A cross appears in the road at 143 yards beyond the Gold Cross Inn and the next crossroads lead to Ormskirk and Chorley. Yet another cross marked “wilman X” was at the roadside at 10 : 0 : 29 on the right. There appears to be an abundance of ecclesiastical references and crosses in this region. For example Eccleston, Ormskirk, Euxton and Croston besides the crosses just recorded. Whether these crosses were made of wood or stone is not clear but large stones or boulders marked other boundaries. In the cartulary of Burscough Priory 1c 1224-1256 they refer to “a cross cut on an oak tree”. In another section again in the thirteenth century they state “ 3 good acres bounded by 4 crosses: beginning at one ditch, to another where Smith Oak used to stand, to another where Forked Oak used to stand, to another near to Sty Oak, to another near Meanygate”.

Just beyond the severe double bend was a stream called Shaw Brook. Down the Chorley side of the “Laland” crossroads was Worden windmill. The road was nearly straight as far as Walton le Dale with a similar frequency of housing.
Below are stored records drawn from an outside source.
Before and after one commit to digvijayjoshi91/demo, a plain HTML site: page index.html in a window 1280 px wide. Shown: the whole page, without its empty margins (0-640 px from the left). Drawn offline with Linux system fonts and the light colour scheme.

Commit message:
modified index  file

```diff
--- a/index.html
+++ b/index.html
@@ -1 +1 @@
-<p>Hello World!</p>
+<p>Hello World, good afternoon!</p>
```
Many notes were written on the maps between this place and Preston such as “to Blackburn”, “to penerdon [Penwortham] boat” (on A5083), “to clayton”, “a farm house” [Clock House] 165 yards off the road and “Kern [Cuerdon] hall” 660 yards off the road behind the farmhouse.

At four miles from Preston was the “wt Lyon” [White Lion] inn and three furlongs opposite lived Dr Kuerden at “Kewertan Hall”; now the site of the large roundabout at the western end of M65 motorway. Quarter of a mile along the road was “plimmers bridg” over the “Lawstock” [Lostock] flue after which was the way to Clayton. At this junction the A49 joins the A6 but the surveyors carried straight ahead on what is now B6230 Station Road.

Next came Dale Hall residence of Mr. Lee and on “to Brownagh [Brownedge] common”. Yet another cross shown in the middle of the road 2.25 miles from Preston called “Odbiston X” [Osbaldeston] at the junction to Brindle. It was in Brindle church that colonel Lilburne quartered his regiment before defeating the Earl of Derby in Wigan Lane. This branch road is now called School Lane leading to Brindle Road. Then came “Walton in ye Dale” at two miles to go at the branch to Eccleston and over the “Dawwon [Darwen] flu” exactly five furlongs before the Ribble Bridge. This bridge was one furlong upstream from the confluence of the river Darwen by what is now Flats House.

Finally the road wound its way up the hill past the first houses including the almshouses at the end of Churchgate Street past the “Barrs” and the church and into the “preston markett place” by the cross. The distance was 17 : 3 : 2 that is 17 miles 3 furlongs and 2 poles.